You'll never feel love like this! People would say. It's the best thing in the world!

As a person on the other side of the baby/no baby divide, I still mostly roll my eyes, though I understand the evangelical spirit some parents have, and I do agree that a child provides a type of emotional connection and a joy that cannot be experienced in any other way (I have never been a person who much understood pure, uncomplicated joy, but I now get that daily--that's pretty big for me). I just dislike the implication that people without children are somehow less emotionally full than people with. I had a great love and empathy before I had a baby. My life was amazing.
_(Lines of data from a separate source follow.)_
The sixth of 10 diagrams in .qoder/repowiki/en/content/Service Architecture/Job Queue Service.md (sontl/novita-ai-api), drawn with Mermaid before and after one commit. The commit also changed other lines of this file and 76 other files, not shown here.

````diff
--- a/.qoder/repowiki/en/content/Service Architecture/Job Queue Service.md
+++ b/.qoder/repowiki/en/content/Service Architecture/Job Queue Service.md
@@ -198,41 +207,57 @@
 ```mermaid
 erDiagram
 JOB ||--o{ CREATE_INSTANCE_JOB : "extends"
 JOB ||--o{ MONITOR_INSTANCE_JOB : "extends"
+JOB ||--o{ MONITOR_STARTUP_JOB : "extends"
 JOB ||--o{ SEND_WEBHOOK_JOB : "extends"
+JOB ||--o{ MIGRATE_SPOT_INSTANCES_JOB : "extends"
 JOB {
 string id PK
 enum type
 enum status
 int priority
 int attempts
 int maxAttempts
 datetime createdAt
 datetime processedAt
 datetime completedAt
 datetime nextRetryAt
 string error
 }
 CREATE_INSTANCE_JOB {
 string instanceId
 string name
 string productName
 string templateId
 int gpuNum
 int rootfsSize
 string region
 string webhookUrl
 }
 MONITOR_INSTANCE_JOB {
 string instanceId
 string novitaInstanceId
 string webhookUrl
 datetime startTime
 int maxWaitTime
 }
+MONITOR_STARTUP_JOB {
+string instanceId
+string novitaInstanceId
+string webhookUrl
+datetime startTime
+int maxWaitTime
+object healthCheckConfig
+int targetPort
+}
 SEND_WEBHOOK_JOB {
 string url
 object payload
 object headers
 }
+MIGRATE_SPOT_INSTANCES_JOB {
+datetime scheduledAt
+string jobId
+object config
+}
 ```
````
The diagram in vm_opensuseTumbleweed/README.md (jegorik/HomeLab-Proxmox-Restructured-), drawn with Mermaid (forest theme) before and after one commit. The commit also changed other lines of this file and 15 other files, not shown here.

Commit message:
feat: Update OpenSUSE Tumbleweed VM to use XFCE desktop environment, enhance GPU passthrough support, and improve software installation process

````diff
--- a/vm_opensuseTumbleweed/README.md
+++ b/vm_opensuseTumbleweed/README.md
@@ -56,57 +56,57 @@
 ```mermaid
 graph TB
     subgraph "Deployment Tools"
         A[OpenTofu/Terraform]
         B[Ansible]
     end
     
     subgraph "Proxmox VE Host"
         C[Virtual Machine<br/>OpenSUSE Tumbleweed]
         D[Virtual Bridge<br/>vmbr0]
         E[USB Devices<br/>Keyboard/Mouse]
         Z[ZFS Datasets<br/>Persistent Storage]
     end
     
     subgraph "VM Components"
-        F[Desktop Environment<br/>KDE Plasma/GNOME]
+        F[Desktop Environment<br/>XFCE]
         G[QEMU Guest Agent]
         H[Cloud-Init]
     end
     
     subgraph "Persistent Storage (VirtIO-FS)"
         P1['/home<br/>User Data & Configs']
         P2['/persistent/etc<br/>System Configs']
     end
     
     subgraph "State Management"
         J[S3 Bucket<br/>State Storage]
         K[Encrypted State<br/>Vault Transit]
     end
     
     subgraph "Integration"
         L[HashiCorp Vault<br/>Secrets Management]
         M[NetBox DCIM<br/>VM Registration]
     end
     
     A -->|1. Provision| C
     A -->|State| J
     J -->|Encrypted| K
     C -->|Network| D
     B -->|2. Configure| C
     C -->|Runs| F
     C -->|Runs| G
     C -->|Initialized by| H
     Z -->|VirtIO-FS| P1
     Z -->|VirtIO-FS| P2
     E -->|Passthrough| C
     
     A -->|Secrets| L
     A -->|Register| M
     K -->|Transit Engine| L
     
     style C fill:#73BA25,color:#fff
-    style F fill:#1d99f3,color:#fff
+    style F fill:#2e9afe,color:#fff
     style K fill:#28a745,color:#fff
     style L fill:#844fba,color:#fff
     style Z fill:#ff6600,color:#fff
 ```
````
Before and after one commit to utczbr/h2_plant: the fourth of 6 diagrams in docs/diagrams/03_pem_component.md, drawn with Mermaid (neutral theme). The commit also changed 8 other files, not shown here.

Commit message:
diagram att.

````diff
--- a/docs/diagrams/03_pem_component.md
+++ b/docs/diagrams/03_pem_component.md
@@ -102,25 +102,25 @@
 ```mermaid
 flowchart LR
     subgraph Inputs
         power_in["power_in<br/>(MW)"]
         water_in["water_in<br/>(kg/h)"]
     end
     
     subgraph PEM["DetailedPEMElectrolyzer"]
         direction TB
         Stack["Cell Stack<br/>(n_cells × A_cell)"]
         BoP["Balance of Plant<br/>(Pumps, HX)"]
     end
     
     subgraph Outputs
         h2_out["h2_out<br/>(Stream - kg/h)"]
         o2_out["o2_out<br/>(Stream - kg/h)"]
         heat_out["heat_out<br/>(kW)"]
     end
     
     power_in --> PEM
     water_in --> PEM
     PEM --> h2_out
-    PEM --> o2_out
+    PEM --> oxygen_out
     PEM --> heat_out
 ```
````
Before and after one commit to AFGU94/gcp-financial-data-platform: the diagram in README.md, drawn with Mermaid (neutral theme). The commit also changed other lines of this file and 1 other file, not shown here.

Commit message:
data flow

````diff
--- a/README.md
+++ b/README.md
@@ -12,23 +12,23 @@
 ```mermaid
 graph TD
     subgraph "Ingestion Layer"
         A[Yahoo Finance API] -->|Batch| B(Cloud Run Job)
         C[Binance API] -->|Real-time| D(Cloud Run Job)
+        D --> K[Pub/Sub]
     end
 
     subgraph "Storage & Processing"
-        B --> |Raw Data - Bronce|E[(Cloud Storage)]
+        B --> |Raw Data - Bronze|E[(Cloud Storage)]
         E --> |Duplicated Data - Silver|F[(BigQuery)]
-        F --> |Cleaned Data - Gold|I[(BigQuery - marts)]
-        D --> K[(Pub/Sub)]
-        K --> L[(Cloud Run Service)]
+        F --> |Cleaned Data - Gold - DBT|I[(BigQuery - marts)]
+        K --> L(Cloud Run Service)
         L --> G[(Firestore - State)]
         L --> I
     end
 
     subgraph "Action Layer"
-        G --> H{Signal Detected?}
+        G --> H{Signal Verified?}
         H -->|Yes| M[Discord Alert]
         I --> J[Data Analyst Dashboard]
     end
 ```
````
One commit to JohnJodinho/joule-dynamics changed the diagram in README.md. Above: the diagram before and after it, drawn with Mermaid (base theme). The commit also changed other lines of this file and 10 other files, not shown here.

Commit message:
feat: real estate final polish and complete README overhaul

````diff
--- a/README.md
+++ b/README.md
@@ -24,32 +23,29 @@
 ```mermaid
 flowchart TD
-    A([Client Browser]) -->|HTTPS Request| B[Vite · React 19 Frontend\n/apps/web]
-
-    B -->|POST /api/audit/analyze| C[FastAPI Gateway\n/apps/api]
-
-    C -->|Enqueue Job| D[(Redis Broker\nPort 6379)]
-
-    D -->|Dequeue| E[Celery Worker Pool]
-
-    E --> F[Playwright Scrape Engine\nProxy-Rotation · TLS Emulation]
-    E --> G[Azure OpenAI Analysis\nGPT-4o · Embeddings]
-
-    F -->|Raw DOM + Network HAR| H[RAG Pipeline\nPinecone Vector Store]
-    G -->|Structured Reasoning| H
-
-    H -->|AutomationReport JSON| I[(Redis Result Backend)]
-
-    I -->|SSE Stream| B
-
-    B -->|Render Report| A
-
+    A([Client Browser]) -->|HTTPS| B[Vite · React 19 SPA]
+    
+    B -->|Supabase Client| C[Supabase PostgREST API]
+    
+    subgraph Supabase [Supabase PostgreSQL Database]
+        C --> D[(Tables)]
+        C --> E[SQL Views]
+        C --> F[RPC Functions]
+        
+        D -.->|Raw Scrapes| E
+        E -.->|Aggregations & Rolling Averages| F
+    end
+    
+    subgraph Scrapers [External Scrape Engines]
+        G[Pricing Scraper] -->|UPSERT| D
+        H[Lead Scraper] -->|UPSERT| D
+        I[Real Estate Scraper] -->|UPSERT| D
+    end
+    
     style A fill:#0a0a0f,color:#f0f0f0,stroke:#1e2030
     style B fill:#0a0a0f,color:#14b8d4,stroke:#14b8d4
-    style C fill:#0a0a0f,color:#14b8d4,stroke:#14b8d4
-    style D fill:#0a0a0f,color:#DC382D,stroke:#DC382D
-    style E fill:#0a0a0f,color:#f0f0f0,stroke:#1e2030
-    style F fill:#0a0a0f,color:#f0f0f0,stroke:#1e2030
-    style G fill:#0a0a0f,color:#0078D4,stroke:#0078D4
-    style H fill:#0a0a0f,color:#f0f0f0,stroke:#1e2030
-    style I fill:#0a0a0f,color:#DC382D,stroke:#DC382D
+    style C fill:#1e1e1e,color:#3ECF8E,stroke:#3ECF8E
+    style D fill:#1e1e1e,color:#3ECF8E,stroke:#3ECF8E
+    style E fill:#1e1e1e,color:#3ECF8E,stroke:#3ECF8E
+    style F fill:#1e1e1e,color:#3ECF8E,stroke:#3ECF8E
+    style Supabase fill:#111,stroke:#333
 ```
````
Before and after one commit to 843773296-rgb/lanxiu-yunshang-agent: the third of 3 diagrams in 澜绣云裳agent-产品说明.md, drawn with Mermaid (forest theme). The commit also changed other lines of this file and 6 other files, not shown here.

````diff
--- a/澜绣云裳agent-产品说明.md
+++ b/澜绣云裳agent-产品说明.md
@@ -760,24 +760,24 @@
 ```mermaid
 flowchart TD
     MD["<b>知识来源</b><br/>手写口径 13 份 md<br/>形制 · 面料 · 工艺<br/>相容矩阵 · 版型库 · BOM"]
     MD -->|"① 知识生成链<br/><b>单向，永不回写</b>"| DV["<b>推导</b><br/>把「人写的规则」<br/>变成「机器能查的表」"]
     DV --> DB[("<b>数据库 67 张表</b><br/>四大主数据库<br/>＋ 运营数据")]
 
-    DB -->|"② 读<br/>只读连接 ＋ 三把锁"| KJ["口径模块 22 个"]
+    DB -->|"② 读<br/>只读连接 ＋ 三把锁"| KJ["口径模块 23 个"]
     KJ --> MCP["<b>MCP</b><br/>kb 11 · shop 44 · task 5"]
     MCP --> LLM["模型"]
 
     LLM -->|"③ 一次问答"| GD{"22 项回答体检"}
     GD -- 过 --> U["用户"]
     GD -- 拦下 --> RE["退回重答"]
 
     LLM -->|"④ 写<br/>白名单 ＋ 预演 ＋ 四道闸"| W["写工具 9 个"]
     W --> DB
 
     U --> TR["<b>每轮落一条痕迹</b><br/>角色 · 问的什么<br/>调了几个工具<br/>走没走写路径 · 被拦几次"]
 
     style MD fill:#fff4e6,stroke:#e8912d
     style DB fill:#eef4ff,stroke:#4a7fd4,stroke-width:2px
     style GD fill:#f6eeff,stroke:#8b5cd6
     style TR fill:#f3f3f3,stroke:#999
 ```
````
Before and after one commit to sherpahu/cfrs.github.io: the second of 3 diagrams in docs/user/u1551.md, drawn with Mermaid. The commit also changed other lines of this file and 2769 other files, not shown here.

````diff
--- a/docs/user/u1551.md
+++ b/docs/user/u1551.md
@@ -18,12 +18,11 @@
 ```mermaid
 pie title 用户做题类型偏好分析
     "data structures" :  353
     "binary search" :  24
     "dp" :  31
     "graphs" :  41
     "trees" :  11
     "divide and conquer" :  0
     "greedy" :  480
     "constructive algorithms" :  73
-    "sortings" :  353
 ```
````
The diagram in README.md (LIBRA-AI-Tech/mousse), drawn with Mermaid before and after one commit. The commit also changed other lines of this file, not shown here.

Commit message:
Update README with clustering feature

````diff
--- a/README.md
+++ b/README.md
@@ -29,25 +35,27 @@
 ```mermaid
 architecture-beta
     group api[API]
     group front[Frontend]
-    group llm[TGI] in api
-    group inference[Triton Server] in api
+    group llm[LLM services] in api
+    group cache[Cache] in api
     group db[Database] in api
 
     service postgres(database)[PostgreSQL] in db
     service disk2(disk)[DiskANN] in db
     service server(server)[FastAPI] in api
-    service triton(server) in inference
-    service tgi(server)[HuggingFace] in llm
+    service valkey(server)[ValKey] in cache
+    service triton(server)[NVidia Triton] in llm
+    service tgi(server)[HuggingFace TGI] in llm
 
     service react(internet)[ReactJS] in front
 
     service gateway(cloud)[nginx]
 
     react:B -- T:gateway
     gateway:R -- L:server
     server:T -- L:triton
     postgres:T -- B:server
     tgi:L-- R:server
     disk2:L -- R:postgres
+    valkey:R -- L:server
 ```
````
My life now is amazing, What I didn't have, though, was thisnterrifying sense of potential loss and fear.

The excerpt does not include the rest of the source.